Brief> Every entry below should be written out exactly, and no image should appear.

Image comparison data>
————————

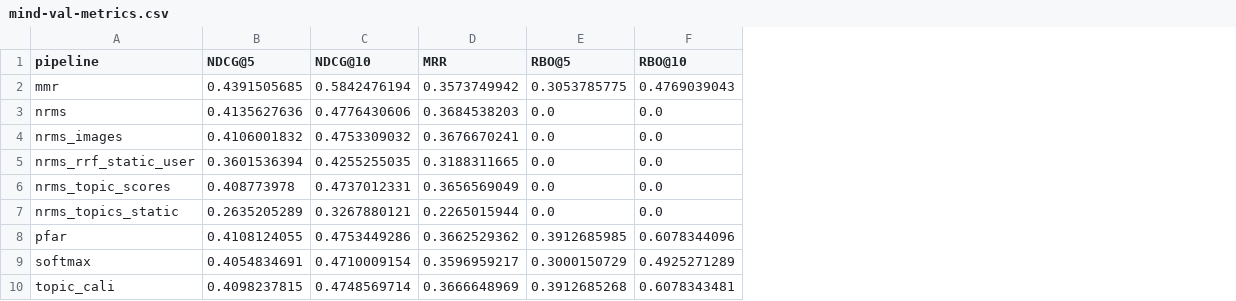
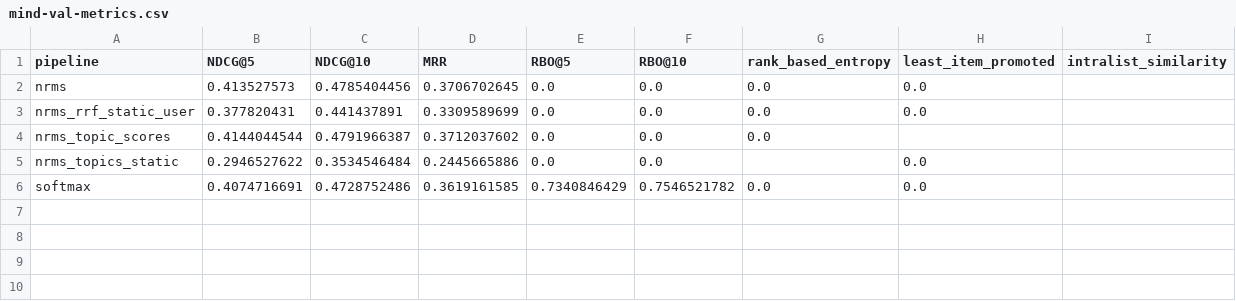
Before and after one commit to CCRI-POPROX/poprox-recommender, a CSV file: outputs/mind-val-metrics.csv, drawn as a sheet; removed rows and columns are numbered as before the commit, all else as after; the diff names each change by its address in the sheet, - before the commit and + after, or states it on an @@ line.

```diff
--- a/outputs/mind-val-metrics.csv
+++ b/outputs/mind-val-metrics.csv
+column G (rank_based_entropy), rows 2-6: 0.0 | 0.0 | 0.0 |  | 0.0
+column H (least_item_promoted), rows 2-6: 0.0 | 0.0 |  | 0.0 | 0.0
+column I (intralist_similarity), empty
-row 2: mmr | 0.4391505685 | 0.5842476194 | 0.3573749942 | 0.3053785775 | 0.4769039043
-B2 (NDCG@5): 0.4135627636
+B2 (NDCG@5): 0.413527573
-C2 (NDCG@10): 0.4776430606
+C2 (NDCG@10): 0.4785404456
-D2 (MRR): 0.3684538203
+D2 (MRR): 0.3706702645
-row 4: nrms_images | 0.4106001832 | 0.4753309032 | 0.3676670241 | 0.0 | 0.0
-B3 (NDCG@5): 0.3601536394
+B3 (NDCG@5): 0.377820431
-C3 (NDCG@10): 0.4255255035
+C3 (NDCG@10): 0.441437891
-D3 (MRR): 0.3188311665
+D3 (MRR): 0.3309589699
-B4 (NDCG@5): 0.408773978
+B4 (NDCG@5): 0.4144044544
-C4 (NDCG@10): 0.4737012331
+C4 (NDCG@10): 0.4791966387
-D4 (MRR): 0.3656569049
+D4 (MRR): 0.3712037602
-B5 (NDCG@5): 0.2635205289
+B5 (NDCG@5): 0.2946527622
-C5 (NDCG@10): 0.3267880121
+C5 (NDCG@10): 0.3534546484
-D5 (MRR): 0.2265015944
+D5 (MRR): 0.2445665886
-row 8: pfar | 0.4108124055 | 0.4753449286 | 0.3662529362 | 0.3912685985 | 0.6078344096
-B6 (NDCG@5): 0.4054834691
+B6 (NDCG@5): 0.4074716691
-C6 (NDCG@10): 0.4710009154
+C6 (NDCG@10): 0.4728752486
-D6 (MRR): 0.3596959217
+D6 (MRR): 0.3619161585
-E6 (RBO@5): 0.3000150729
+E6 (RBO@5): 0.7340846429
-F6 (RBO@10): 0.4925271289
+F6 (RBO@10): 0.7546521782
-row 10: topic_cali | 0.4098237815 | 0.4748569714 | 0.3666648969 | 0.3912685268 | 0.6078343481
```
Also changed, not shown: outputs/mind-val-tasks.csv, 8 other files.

————————

Exercise solution>
Before and after one commit to CCRI-POPROX/poprox-recommender, a CSV file: outputs/mind-val-metrics.csv, drawn as a sheet; removed rows and columns are numbered as before the commit, all else as after; the diff names each change by its address in the sheet, - before the commit and + after, or states it on an @@ line.

```diff
--- a/outputs/mind-val-metrics.csv
+++ b/outputs/mind-val-metrics.csv
+column G (rank_based_entropy), rows 2-6: 0.0 | 0.0 | 0.0 |  | 0.0
+column H (least_item_promoted), rows 2-6: 0.0 | 0.0 |  | 0.0 | 0.0
+column I (intralist_similarity), empty
-row 2: mmr | 0.4391505685 | 0.5842476194 | 0.3573749942 | 0.3053785775 | 0.4769039043
-B2 (NDCG@5): 0.4135627636
+B2 (NDCG@5): 0.413527573
-C2 (NDCG@10): 0.4776430606
+C2 (NDCG@10): 0.4785404456
-D2 (MRR): 0.3684538203
+D2 (MRR): 0.3706702645
-row 4: nrms_images | 0.4106001832 | 0.4753309032 | 0.3676670241 | 0.0 | 0.0
-B3 (NDCG@5): 0.3601536394
+B3 (NDCG@5): 0.377820431
-C3 (NDCG@10): 0.4255255035
+C3 (NDCG@10): 0.441437891
-D3 (MRR): 0.3188311665
+D3 (MRR): 0.3309589699
-B4 (NDCG@5): 0.408773978
+B4 (NDCG@5): 0.4144044544
-C4 (NDCG@10): 0.4737012331
+C4 (NDCG@10): 0.4791966387
-D4 (MRR): 0.3656569049
+D4 (MRR): 0.3712037602
-B5 (NDCG@5): 0.2635205289
+B5 (NDCG@5): 0.2946527622
-C5 (NDCG@10): 0.3267880121
+C5 (NDCG@10): 0.3534546484
-D5 (MRR): 0.2265015944
+D5 (MRR): 0.2445665886
-row 8: pfar | 0.4108124055 | 0.4753449286 | 0.3662529362 | 0.3912685985 | 0.6078344096
-B6 (NDCG@5): 0.4054834691
+B6 (NDCG@5): 0.4074716691
-C6 (NDCG@10): 0.4710009154
+C6 (NDCG@10): 0.4728752486
-D6 (MRR): 0.3596959217
+D6 (MRR): 0.3619161585
-E6 (RBO@5): 0.3000150729
+E6 (RBO@5): 0.7340846429
-F6 (RBO@10): 0.4925271289
+F6 (RBO@10): 0.7546521782
-row 10: topic_cali | 0.4098237815 | 0.4748569714 | 0.3666648969 | 0.3912685268 | 0.6078343481
```
Also changed, not shown: outputs/mind-val-tasks.csv, 8 other files.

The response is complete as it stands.